== Given data ==
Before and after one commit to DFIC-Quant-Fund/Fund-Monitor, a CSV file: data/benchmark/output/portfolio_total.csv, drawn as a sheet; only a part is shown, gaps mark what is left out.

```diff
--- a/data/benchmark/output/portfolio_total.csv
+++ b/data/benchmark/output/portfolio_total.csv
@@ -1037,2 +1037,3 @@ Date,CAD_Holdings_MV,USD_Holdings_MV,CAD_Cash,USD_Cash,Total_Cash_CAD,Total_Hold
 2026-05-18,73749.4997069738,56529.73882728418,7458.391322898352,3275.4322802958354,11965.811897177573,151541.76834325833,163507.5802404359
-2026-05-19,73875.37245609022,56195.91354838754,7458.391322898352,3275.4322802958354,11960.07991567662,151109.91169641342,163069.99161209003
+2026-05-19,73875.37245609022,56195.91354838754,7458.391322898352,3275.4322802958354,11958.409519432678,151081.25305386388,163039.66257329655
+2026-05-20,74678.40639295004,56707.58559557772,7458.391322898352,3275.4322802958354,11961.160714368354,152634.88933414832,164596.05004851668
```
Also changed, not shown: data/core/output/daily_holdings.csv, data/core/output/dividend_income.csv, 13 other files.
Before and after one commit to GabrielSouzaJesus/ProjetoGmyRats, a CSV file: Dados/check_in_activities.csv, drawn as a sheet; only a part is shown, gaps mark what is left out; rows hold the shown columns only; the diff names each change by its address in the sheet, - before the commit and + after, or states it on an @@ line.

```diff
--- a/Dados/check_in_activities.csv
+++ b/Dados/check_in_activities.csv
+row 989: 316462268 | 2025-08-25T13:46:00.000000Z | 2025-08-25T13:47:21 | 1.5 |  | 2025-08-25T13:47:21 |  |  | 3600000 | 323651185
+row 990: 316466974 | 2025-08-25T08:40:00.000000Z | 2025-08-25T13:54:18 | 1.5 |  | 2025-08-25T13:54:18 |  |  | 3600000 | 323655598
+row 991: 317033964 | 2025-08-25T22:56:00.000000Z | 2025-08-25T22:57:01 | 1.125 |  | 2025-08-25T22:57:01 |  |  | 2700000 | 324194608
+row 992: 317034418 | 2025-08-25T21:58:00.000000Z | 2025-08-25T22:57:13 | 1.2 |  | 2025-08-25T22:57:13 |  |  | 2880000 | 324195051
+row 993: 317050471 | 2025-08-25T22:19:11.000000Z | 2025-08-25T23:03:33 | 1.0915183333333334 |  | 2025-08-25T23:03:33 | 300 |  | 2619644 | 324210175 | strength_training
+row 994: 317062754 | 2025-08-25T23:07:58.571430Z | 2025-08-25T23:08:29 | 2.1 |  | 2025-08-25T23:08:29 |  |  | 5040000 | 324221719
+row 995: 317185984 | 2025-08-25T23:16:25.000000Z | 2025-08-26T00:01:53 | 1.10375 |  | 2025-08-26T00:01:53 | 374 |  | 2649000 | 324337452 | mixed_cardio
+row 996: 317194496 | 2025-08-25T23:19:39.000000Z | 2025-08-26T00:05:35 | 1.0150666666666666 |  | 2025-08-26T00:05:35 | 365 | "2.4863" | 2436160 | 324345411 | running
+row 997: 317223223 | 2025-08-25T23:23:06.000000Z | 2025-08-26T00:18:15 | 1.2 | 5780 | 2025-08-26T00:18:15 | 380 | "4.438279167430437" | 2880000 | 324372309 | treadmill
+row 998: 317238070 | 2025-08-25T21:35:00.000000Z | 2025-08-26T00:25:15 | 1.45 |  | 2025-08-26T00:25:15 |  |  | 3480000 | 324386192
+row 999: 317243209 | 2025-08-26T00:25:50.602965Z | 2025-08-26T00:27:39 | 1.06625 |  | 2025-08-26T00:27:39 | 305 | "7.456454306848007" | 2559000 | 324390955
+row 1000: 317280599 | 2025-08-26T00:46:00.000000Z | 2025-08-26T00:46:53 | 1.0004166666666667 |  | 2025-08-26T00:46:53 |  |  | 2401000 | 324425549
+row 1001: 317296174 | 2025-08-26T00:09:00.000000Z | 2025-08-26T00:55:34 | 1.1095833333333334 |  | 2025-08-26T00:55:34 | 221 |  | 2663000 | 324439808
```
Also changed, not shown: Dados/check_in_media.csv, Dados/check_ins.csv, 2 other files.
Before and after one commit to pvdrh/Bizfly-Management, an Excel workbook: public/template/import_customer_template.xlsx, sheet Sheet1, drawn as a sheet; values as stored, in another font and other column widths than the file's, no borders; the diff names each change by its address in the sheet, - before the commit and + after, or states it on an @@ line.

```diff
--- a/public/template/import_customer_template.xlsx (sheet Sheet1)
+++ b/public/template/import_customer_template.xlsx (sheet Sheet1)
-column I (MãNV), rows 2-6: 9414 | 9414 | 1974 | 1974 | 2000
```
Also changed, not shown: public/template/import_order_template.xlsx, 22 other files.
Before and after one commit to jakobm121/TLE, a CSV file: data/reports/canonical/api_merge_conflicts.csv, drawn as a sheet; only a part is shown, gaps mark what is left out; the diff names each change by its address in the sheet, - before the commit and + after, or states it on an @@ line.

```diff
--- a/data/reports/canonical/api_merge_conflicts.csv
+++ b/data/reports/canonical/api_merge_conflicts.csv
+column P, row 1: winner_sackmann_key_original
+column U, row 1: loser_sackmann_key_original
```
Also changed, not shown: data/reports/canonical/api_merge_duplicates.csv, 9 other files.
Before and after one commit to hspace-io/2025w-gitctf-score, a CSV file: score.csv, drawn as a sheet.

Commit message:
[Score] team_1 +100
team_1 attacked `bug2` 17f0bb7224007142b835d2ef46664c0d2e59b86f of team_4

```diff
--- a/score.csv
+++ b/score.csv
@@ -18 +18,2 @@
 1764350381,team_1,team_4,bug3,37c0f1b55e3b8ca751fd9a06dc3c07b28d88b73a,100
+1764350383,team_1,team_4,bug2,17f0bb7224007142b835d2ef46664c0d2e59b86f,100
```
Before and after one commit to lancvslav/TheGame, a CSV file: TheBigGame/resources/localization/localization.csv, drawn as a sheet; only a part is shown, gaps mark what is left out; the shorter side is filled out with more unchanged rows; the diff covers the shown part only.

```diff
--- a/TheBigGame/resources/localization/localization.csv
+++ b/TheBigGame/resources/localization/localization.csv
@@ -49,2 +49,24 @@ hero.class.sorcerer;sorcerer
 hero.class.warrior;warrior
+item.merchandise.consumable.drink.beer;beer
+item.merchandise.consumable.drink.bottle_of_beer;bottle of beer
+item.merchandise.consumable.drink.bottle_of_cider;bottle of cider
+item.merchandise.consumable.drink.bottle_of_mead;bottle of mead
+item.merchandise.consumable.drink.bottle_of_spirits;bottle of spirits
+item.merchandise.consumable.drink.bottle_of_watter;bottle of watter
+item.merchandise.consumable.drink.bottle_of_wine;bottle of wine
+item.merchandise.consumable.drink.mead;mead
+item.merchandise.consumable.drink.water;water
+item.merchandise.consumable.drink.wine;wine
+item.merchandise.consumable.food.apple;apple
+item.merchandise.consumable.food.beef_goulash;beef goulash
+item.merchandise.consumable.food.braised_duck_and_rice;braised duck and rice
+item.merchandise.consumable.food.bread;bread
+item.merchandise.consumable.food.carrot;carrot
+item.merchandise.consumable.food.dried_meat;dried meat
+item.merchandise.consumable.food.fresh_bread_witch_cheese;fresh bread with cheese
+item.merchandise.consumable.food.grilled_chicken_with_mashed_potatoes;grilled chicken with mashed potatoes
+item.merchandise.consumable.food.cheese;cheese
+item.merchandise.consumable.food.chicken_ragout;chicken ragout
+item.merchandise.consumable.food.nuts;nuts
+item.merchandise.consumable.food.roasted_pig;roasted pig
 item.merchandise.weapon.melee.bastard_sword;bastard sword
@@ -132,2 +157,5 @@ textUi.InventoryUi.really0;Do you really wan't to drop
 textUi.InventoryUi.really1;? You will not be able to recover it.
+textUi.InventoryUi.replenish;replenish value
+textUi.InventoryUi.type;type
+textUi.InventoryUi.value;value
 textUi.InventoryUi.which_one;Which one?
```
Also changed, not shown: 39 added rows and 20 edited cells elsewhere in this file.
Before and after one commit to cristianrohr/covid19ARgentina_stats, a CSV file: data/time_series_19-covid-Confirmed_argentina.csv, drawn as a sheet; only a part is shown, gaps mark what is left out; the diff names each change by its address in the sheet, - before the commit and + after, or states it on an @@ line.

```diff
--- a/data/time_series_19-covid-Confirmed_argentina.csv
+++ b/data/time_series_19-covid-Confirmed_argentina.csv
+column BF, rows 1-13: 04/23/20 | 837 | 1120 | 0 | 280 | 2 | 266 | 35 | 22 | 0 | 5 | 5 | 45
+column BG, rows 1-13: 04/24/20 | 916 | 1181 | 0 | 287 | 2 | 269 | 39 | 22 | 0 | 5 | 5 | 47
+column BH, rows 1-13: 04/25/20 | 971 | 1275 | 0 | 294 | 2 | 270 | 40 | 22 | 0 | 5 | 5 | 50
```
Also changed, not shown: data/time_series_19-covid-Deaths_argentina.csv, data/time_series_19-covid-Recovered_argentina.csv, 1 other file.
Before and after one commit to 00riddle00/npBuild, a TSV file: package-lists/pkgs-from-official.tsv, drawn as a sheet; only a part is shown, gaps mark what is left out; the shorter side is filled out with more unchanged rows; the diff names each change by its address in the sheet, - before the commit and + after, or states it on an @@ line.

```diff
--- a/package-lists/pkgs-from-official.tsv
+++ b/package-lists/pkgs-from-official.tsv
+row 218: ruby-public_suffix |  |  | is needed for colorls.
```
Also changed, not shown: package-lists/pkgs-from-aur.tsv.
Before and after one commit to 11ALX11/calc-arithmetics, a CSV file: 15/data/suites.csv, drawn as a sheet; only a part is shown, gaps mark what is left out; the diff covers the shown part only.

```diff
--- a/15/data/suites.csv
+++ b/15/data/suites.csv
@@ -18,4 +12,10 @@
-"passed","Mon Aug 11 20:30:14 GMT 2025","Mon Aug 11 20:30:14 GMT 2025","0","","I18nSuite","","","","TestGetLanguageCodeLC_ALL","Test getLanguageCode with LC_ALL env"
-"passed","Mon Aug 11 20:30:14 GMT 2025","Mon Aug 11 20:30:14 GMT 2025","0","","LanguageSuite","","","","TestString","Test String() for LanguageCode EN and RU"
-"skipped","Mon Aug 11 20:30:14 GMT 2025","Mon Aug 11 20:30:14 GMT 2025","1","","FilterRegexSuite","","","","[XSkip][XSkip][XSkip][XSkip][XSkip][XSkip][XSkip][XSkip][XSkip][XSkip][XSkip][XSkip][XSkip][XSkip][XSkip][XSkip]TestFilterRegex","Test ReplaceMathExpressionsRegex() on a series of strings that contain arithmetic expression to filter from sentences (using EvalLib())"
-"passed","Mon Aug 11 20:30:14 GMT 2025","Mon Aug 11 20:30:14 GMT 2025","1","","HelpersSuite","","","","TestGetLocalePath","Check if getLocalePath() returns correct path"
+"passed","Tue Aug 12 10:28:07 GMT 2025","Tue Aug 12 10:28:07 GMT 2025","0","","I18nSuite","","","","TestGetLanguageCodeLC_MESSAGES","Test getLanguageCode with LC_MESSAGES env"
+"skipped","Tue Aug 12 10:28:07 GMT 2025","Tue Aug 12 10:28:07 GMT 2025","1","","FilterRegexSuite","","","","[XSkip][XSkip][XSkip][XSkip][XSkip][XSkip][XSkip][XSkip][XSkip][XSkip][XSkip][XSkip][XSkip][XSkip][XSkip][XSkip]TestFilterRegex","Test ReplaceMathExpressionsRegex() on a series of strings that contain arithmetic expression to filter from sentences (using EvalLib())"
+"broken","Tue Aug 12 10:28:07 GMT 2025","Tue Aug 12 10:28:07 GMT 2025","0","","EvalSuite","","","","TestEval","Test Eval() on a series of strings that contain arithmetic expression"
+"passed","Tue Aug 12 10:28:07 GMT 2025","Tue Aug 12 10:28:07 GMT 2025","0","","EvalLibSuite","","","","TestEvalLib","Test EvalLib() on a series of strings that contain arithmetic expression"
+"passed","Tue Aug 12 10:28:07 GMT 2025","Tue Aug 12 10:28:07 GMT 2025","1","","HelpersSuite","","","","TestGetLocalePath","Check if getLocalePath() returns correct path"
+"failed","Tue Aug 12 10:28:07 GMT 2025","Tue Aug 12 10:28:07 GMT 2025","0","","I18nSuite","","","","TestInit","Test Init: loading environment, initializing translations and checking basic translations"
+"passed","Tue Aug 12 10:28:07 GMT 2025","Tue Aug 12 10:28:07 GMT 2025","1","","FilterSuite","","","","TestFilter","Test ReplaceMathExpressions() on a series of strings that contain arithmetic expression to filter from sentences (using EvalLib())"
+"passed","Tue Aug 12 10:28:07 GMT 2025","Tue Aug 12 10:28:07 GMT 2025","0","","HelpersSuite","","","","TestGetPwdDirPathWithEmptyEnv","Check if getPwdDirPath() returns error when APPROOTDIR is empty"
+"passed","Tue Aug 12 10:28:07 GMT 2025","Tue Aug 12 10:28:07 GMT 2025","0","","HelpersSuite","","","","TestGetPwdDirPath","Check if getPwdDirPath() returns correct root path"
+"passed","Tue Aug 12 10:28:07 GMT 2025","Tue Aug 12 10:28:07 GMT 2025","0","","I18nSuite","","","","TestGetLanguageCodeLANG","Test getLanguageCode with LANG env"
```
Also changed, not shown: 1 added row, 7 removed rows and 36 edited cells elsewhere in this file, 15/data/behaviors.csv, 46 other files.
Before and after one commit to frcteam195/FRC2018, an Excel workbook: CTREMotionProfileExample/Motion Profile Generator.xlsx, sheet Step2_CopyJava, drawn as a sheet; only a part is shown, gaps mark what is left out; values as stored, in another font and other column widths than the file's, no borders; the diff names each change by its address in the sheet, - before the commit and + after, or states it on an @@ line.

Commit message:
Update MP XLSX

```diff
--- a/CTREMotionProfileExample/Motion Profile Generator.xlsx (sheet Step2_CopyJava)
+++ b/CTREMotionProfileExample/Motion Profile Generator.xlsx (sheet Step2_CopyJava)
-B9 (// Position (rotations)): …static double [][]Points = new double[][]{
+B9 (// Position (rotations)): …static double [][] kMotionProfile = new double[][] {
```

== Problem ==
Please copy out every line of the preceding listing that carries "bottle".

== Exercise response ==
+item.merchandise.consumable.drink.bottle_of_beer;bottle of beer
+item.merchandise.consumable.drink.bottle_of_cider;bottle of cider
+item.merchandise.consumable.drink.bottle_of_mead;bottle of mead
+item.merchandise.consumable.drink.bottle_of_spirits;bottle of spirits
+item.merchandise.consumable.drink.bottle_of_watter;bottle of watter
+item.merchandise.consumable.drink.bottle_of_wine;bottle of wine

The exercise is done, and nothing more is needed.